# [DATASET RECORDS]
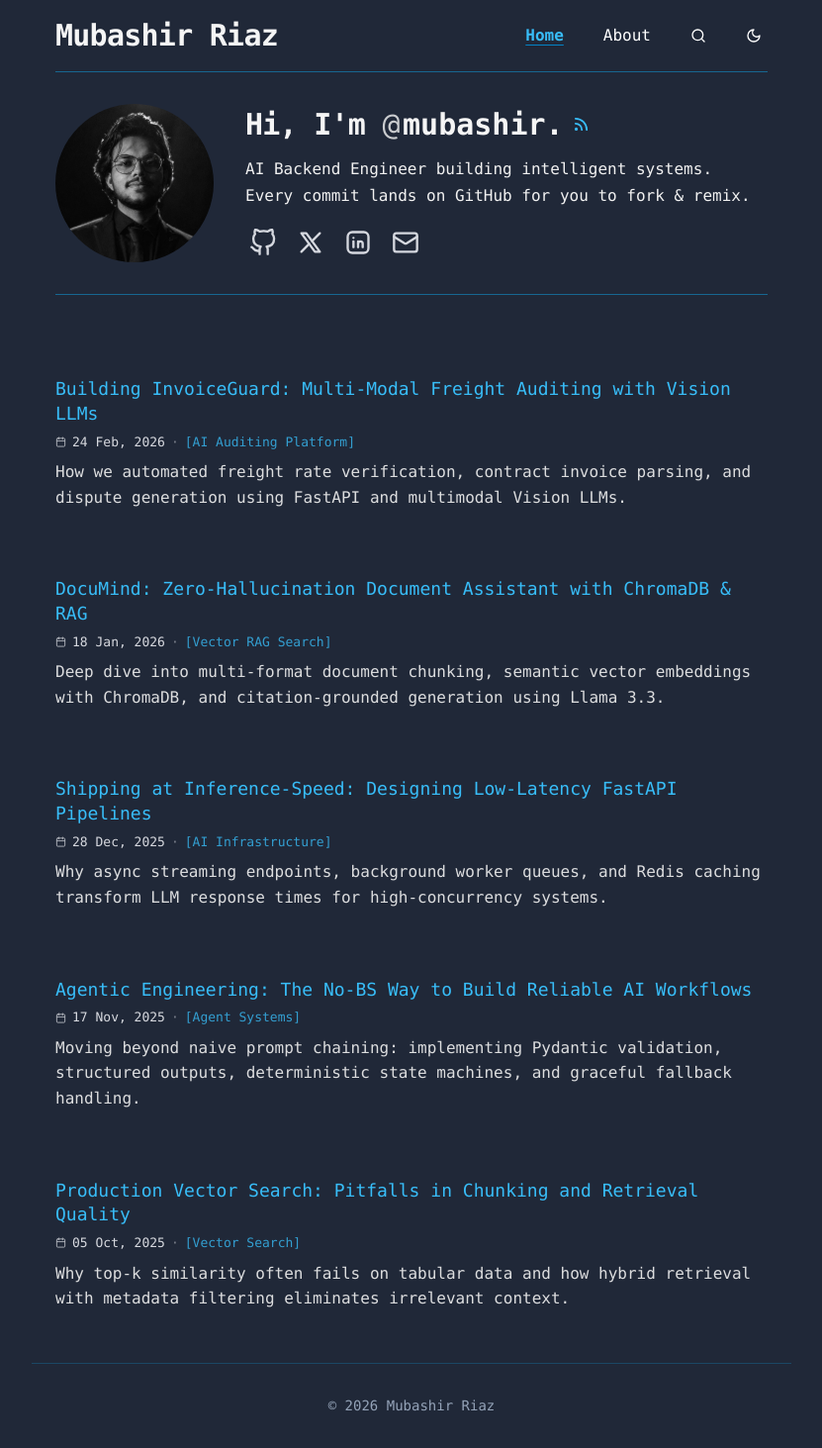
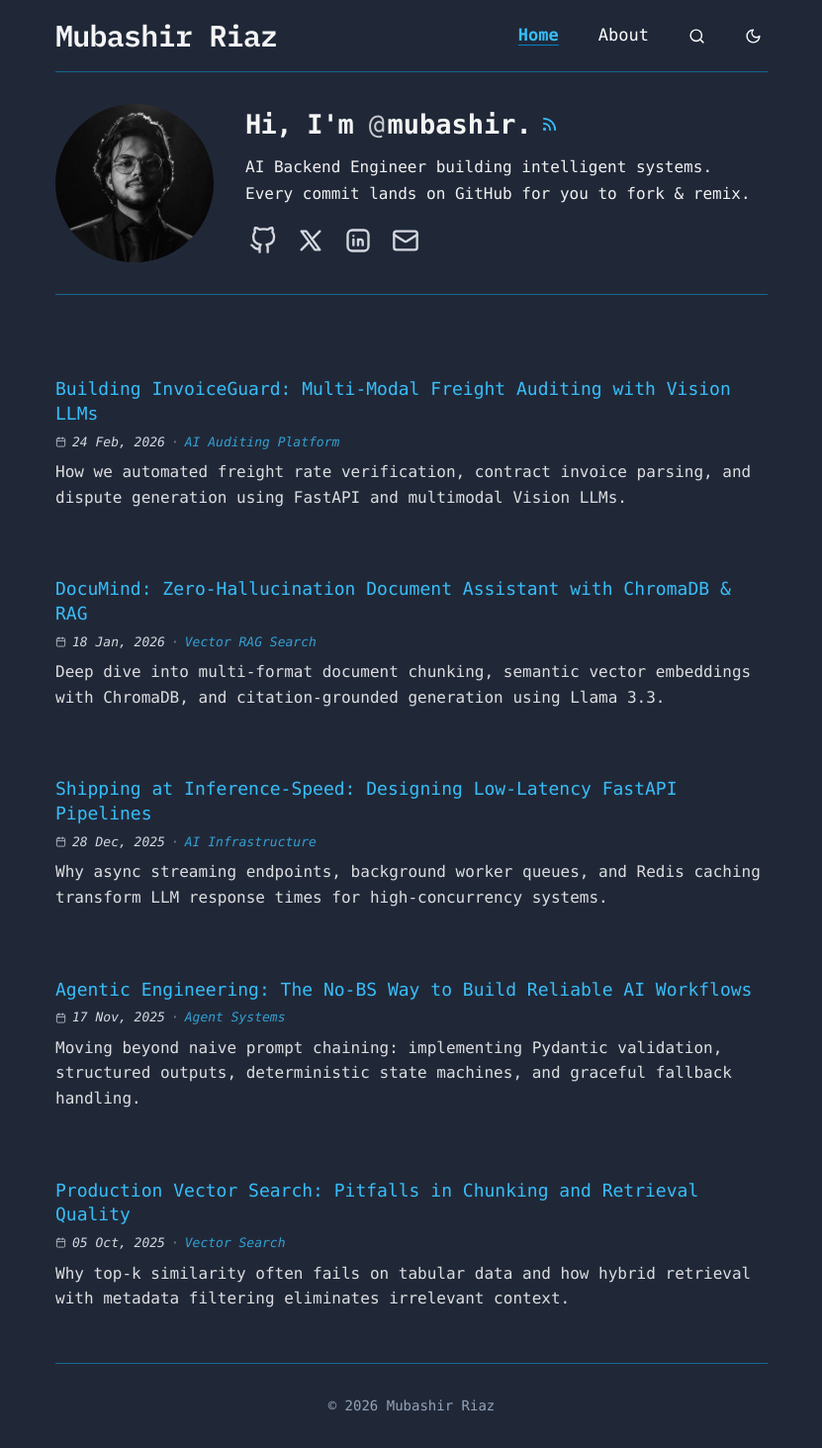
Before and after one commit to mubashir-riaz/portfolio, a React (Vite) app: page / in a window 1280 px wide. Shown: the whole page at 99% size, without its empty margins (224-1055 px from the left). Built offline with nearby package versions, Linux system fonts and the light colour scheme.

Commit message:
update the about and text data

```diff
--- a/Portfolio.jsx
+++ b/Portfolio.jsx
@@ -29,7 +29,6 @@ const PROFILE = {
     'Every commit lands on GitHub for you to fork & remix.',
   ],
 };
-
 
 /* ------------------------------------------------------------------ */
 /*  POSTS / WRITING / ARTICLES DATA                                   */
@@ -544,7 +543,7 @@ export default function Portfolio() {
         searchIcon: 'text-[#0077b5]',
         searchInput: 'text-[#111827] placeholder:text-[#9ca3af]',
         searchClear: 'text-[#555555] hover:text-[#111827]',
-        footer: 'border-[#e5e5e5] text-[#555555]',
+        footer: 'text-[#555555]',
       };
     }
     return {
@@ -578,7 +577,7 @@ export default function Portfolio() {
       searchIcon: 'text-[#38bdf8]',
       searchInput: 'text-[#f2f2f2] placeholder:text-[#94a3b8]',
       searchClear: 'text-[#94a3b8] hover:text-[#f2f2f2]',
-      footer: 'border-[#0ea5e9]/25 text-[#94a3b8]',
+      footer: 'text-[#94a3b8]',
     };
   }, [theme]);
 
@@ -595,7 +594,7 @@ export default function Portfolio() {
         <header
           className="px-[18px] sm:px-6 flex items-center justify-between h-[59px] sm:h-[72px]"
         >
-          {/* Brand / Logo (System Monospace, 20px on mobile, bold) */}
+          {/* Brand / Logo (IBM Plex Mono, Straight 'M' | \ / |, Industrial High-Precision Aesthetic) */}
           <button
             onClick={() => {
               setCurrentView('posts');
@@ -603,14 +602,14 @@ export default function Portfolio() {
               setMobileMenuOpen(false);
               window.scrollTo({ top: 0, behavior: 'smooth' });
             }}
-            style={{ fontFamily: 'var(--font-mono, ui-monospace, SFMono-Regular, Menlo, Monaco, Consolas, "Liberation Mono", "Courier New", monospace)' }}
-            className={`text-[20px] sm:text-[28px] md:text-[30px] font-bold tracking-tight ${themeClasses.navLogo} transition-colors leading-none text-left`}
+            style={{ fontFamily: "'IBM Plex Mono', monospace" }}
+            className={`font-mono text-[20px] sm:text-[28px] md:text-[30px] font-semibold tracking-tight ${themeClasses.navLogo} transition-colors leading-none text-left`}
           >
             {PROFILE.name}
           </button>
 
           {/* Desktop Navigation Items + Icons (Hidden on Mobile) */}
-          <nav className="hidden sm:flex items-center gap-6 md:gap-7 text-[16px] shrink-0">
+          <nav className="hidden sm:flex items-center gap-6 md:gap-7 text-[17px] shrink-0">
             <button
               onClick={() => {
                 setCurrentView('posts');
@@ -646,7 +645,7 @@ export default function Portfolio() {
               className={`${themeClasses.navIcon} transition-colors p-1.5`}
               title="Search"
             >
-              <Search size={16} />
+              <Search size={17} />
             </button>
 
             {/* Theme Toggle Icon Button */}
@@ -656,7 +655,7 @@ export default function Portfolio() {
               className={`${themeClasses.navIcon} transition-colors p-1.5`}
               title={theme === 'paper' ? 'Switch to Normal Theme' : 'Switch to White Theme'}
             >
-              {theme === 'paper' ? <Sun size={16} /> : <Moon size={16} />}
+              {theme === 'paper' ? <Sun size={17} /> : <Moon size={17} />}
             </button>
           </nav>
 
@@ -799,7 +798,7 @@ export default function Portfolio() {
           <div className="flex-1 min-w-0 flex flex-col items-center sm:items-start text-center sm:text-left w-full">
             {/* Headline with RSS badge */}
             <div className="flex items-center justify-center sm:justify-start gap-2">
-              <h1 className={`text-[21px] sm:text-[30px] font-bold tracking-tight leading-tight ${themeClasses.headline}`}>
+              <h1 className={`text-[21px] sm:text-[27px] font-bold tracking-tight leading-tight ${themeClasses.headline}`}>
                 Hi, I'm <span className="inline-block tracking-normal"><span className="font-normal opacity-80 mr-[2.5px]">@</span>{PROFILE.handle.replace(/^@/, '')}</span>.
               </h1>
               <span
@@ -923,14 +922,14 @@ export default function Portfolio() {
                     </button>
                   </h2>
 
-                  {/* Metadata (Monospace, 11px-12px, calendar icon) */}
-                  <div className={`flex flex-wrap items-center gap-1.5 text-[11px] sm:text-[13px] ${themeClasses.meta} mb-2`}>
-                    <Calendar size={11} className="shrink-0 opacity-80" />
+                  {/* Metadata (Monospace, 11px-12px, calendar icon, italic) */}
+                  <div className={`flex flex-wrap items-center gap-1.5 text-[11px] sm:text-[13px] italic ${themeClasses.meta} mb-2`}>
+                    <Calendar size={11} className="shrink-0 opacity-80 not-italic" />
                     <span>{post.date}</span>
                     {post.category && (
                       <>
                         <span className="opacity-50">·</span>
-                        <span className={themeClasses.metaAccent}>[{post.category}]</span>
+                        <span className={themeClasses.metaAccent}>{post.category}</span>
                       </>
                     )}
                   </div>
@@ -966,7 +965,7 @@ export default function Portfolio() {
                 className={`inline-flex items-center gap-1.5 text-[13.5px] sm:text-[15px] ${themeClasses.accentLink} cursor-pointer`}
               >
                 <ArrowLeft size={15} />
-                <span>Back to all posts</span>
+                <span>Back to home</span>
               </button>
             </div>
 
@@ -976,13 +975,13 @@ export default function Portfolio() {
                 {activePost.title}
               </h1>
 
-              <div className={`flex flex-wrap items-center gap-1.5 sm:gap-2 text-[12px] sm:text-[14px] ${themeClasses.meta}`}>
+              <div className={`flex flex-wrap items-center gap-1.5 sm:gap-2 text-[12px] sm:text-[14px] italic ${themeClasses.meta}`}>
                 <div className="flex items-center gap-1">
-                  <Calendar size={12} />
+                  <Calendar size={12} className="not-italic" />
                   <span>{activePost.date}</span>
                 </div>
                 <span>·</span>
-                <span className={themeClasses.metaAccent}>[{activePost.category}]</span>
+                <span className={themeClasses.metaAccent}>{activePost.category}</span>
               </div>
             </div>
 
@@ -1048,7 +1047,7 @@ export default function Portfolio() {
                 className={`inline-flex items-center gap-1.5 text-[13.5px] sm:text-[15px] ${themeClasses.accentLink} cursor-pointer`}
               >
                 <ArrowLeft size={15} />
-                <span>Back to all posts</span>
+                <span>Back to home</span>
               </button>
             </div>
           </main>
@@ -1065,7 +1064,7 @@ export default function Portfolio() {
                 className={`inline-flex items-center gap-1.5 text-[13.5px] sm:text-[15px] ${themeClasses.accentLink} cursor-pointer`}
               >
                 <ArrowLeft size={15} />
-                <span>Back to all posts</span>
+                <span>Back to home</span>
               </button>
             </div>
 
@@ -1106,61 +1105,22 @@ export default function Portfolio() {
               </p>
             </div>
 
-            {/* Direct Contact & Socials */}
-            <div className={`pt-3 border-t ${themeClasses.borderMuted} space-y-2.5`}>
+            {/* Direct Contact */}
+            <div className={`pt-3 border-t ${themeClasses.borderMuted} space-y-2`}>
               <div className={`text-[13px] sm:text-[14px] ${themeClasses.accentText} font-semibold uppercase tracking-wider`}>
                 Connect
               </div>
-              <div className="flex flex-wrap items-center gap-2.5 sm:gap-3 text-[13px] sm:text-[15px]">
+              <div>
                 <a
                   href={`mailto:${PROFILE.email}`}
-                  className={`group px-2.5 sm:px-3 py-1.5 rounded ${themeClasses.contactBtn} transition-colors flex items-center gap-2 break-all`}
+                  className={`group inline-flex items-center gap-2 text-[14px] sm:text-[16px] ${themeClasses.text} hover:opacity-80 transition-opacity break-all`}
                 >
                   <Mail
-                    size={15}
+                    size={16}
                     className={`${themeClasses.contactIcon} shrink-0 transition-transform duration-300 ease-out origin-center group-hover:rotate-6`}
                     strokeWidth={2}
                   />
-                  <span className="break-all">{PROFILE.email}</span>
-                </a>
-                <a
-                  href={PROFILE.github}
-                  target="_blank"
-                  rel="noreferrer"
-                  className={`group px-2.5 sm:px-3 py-1.5 rounded ${themeClasses.contactBtn} transition-colors flex items-center gap-2`}
-                >
-                  <GithubIcon
-                    size={15}
-                    className="w-[15px] h-[15px] shrink-0 transition-transform duration-300 ease-out origin-center group-hover:rotate-6"
-                    strokeWidth={2}
-                  />
-                  <span>GitHub</span>
-                </a>
-                <a
-                  href={PROFILE.x}
-                  target="_blank"
-                  rel="noreferrer"
-                  className={`group px-2.5 sm:px-3 py-1.5 rounded ${themeClasses.contactBtn} transition-colors flex items-center gap-2`}
-                >
-                  <XIcon
-                    size={15}
-                    className="w-[15px] h-[15px] shrink-0 transition-transform duration-300 ease-out origin-center group-hover:rotate-6"
-                    strokeWidth={2}
-                  />
-                  <span>X</span>
-                </a>
-                <a
-                  href={PROFILE.linkedin}
-                  target="_blank"
-                  rel="noreferrer"
-                  className={`group px-2.5 sm:px-3 py-1.5 rounded ${themeClasses.contactBtn} transition-colors flex items-center gap-2`}
-                >
-                  <LinkedinIcon
-                    size={15}
-                    className="w-[15px] h-[15px] shrink-0 transition-transform duration-300 ease-out origin-center group-hover:rotate-6"
-                    strokeWidth={2}
-                  />
-                  <span>LinkedIn</span>
+                  <span>{PROFILE.email}</span>
                 </a>
               </div>
             </div>
@@ -1168,9 +1128,19 @@ export default function Portfolio() {
         )}
 
         {/* ---------------------------------------------------------- */}
+        {/* FOOTER HORIZONTAL DIVIDER                                  */}
+        {/* ---------------------------------------------------------- */}
+        <div className="px-[18px] sm:px-6">
+          <div
+            className={`border-t ${themeClasses.border}`}
+            style={{ borderTopWidth: '1px' }}
+          />
+        </div>
+
+        {/* ---------------------------------------------------------- */}
         {/* FOOTER (CLEAN RETRO MONOSPACE)                             */}
         {/* ---------------------------------------------------------- */}
-        <footer className={`py-6 sm:py-8 px-[18px] sm:px-6 border-t ${themeClasses.footer} text-center text-[13px] sm:text-[14px] font-mono`}>
+        <footer className={`py-6 sm:py-8 px-[18px] sm:px-6 text-center text-[13px] sm:text-[14px] font-mono ${themeClasses.footer}`}>
           <p>
             &copy; {new Date().getFullYear()} {PROFILE.name}
           </p>
--- a/index.html
+++ b/index.html
@@ -6,6 +6,9 @@
     <meta name="description" content="Mubashir Riaz - AI Backend Engineer & Intelligent Systems Developer specializing in production-ready APIs, FastAPI, RAG, and scalable backend architecture." />
     <title>Mubashir Riaz</title>
     <link rel="icon" type="image/svg+xml" href="/favicon.svg?v=3" />
+    <link rel="preconnect" href="https://fonts.googleapis.com" />
+    <link rel="preconnect" href="https://fonts.gstatic.com" crossorigin />
+    <link href="https://fonts.googleapis.com/css2?family=IBM+Plex+Mono:wght@500;600;700&display=swap" rel="stylesheet" />
   </head>
   <body>
     <div id="root"></div>
```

# [TASK ITEM]
Search the material for "fontFamily" and copy each matching line.

# [EXERCISE ANSWER]
-            style={{ fontFamily: 'var(--font-mono, ui-monospace, SFMono-Regular, Menlo, Monaco, Consolas, "Liberation Mono", "Courier New", monospace)' }}
+            style={{ fontFamily: "'IBM Plex Mono', monospace" }}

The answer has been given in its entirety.